[Version difference data]
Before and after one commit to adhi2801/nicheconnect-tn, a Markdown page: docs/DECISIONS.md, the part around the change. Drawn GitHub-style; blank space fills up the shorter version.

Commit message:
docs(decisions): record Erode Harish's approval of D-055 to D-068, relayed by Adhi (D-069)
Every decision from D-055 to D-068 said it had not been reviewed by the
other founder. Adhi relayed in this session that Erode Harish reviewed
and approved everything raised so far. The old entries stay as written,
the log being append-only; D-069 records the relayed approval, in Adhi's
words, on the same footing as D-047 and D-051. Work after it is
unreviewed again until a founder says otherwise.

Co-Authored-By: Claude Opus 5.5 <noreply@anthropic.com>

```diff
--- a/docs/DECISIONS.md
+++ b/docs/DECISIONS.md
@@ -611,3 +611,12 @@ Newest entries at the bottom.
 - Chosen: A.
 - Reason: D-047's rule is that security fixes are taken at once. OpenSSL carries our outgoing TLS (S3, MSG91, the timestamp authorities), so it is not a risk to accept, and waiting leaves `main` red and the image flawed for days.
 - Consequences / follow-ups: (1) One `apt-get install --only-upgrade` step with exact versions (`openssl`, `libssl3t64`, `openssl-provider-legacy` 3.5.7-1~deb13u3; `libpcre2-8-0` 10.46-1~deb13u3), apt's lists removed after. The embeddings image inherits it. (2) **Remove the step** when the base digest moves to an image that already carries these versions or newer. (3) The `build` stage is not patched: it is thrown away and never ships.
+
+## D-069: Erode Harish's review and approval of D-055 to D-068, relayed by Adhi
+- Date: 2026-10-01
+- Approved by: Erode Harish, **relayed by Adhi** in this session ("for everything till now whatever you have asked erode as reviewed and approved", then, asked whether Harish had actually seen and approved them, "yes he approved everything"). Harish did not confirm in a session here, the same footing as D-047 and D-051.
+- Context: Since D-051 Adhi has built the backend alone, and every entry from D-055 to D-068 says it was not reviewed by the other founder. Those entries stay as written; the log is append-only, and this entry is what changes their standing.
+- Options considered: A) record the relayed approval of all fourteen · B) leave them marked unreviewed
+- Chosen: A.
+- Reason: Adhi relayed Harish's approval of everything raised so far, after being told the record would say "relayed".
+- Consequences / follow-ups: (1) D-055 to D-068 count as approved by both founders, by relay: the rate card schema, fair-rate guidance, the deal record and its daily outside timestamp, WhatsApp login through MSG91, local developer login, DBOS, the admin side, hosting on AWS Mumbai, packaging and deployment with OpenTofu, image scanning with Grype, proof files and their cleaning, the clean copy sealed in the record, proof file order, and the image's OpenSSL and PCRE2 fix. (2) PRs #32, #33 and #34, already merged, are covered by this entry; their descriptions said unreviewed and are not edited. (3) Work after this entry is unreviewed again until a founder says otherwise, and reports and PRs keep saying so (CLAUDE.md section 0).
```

→ **Directions for this task**: Could you write out all of the data again, exactly as given?

→ **Your solution**:
Before and after one commit to adhi2801/nicheconnect-tn, a Markdown page: docs/DECISIONS.md, the part around the change. Drawn GitHub-style; blank space fills up the shorter version.

Commit message:
docs(decisions): record Erode Harish's approval of D-055 to D-068, relayed by Adhi (D-069)
Every decision from D-055 to D-068 said it had not been reviewed by the
other founder. Adhi relayed in this session that Erode Harish reviewed
and approved everything raised so far. The old entries stay as written,
the log being append-only; D-069 records the relayed approval, in Adhi's
words, on the same footing as D-047 and D-051. Work after it is
unreviewed again until a founder says otherwise.

Co-Authored-By: Claude Opus 5.5 <noreply@anthropic.com>

```diff
--- a/docs/DECISIONS.md
+++ b/docs/DECISIONS.md
@@ -611,3 +611,12 @@ Newest entries at the bottom.
 - Chosen: A.
 - Reason: D-047's rule is that security fixes are taken at once. OpenSSL carries our outgoing TLS (S3, MSG91, the timestamp authorities), so it is not a risk to accept, and waiting leaves `main` red and the image flawed for days.
 - Consequences / follow-ups: (1) One `apt-get install --only-upgrade` step with exact versions (`openssl`, `libssl3t64`, `openssl-provider-legacy` 3.5.7-1~deb13u3; `libpcre2-8-0` 10.46-1~deb13u3), apt's lists removed after. The embeddings image inherits it. (2) **Remove the step** when the base digest moves to an image that already carries these versions or newer. (3) The `build` stage is not patched: it is thrown away and never ships.
+
+## D-069: Erode Harish's review and approval of D-055 to D-068, relayed by Adhi
+- Date: 2026-10-01
+- Approved by: Erode Harish, **relayed by Adhi** in this session ("for everything till now whatever you have asked erode as reviewed and approved", then, asked whether Harish had actually seen and approved them, "yes he approved everything"). Harish did not confirm in a session here, the same footing as D-047 and D-051.
+- Context: Since D-051 Adhi has built the backend alone, and every entry from D-055 to D-068 says it was not reviewed by the other founder. Those entries stay as written; the log is append-only, and this entry is what changes their standing.
+- Options considered: A) record the relayed approval of all fourteen · B) leave them marked unreviewed
+- Chosen: A.
+- Reason: Adhi relayed Harish's approval of everything raised so far, after being told the record would say "relayed".
+- Consequences / follow-ups: (1) D-055 to D-068 count as approved by both founders, by relay: the rate card schema, fair-rate guidance, the deal record and its daily outside timestamp, WhatsApp login through MSG91, local developer login, DBOS, the admin side, hosting on AWS Mumbai, packaging and deployment with OpenTofu, image scanning with Grype, proof files and their cleaning, the clean copy sealed in the record, proof file order, and the image's OpenSSL and PCRE2 fix. (2) PRs #32, #33 and #34, already merged, are covered by this entry; their descriptions said unreviewed and are not edited. (3) Work after this entry is unreviewed again until a founder says otherwise, and reports and PRs keep saying so (CLAUDE.md section 0).
```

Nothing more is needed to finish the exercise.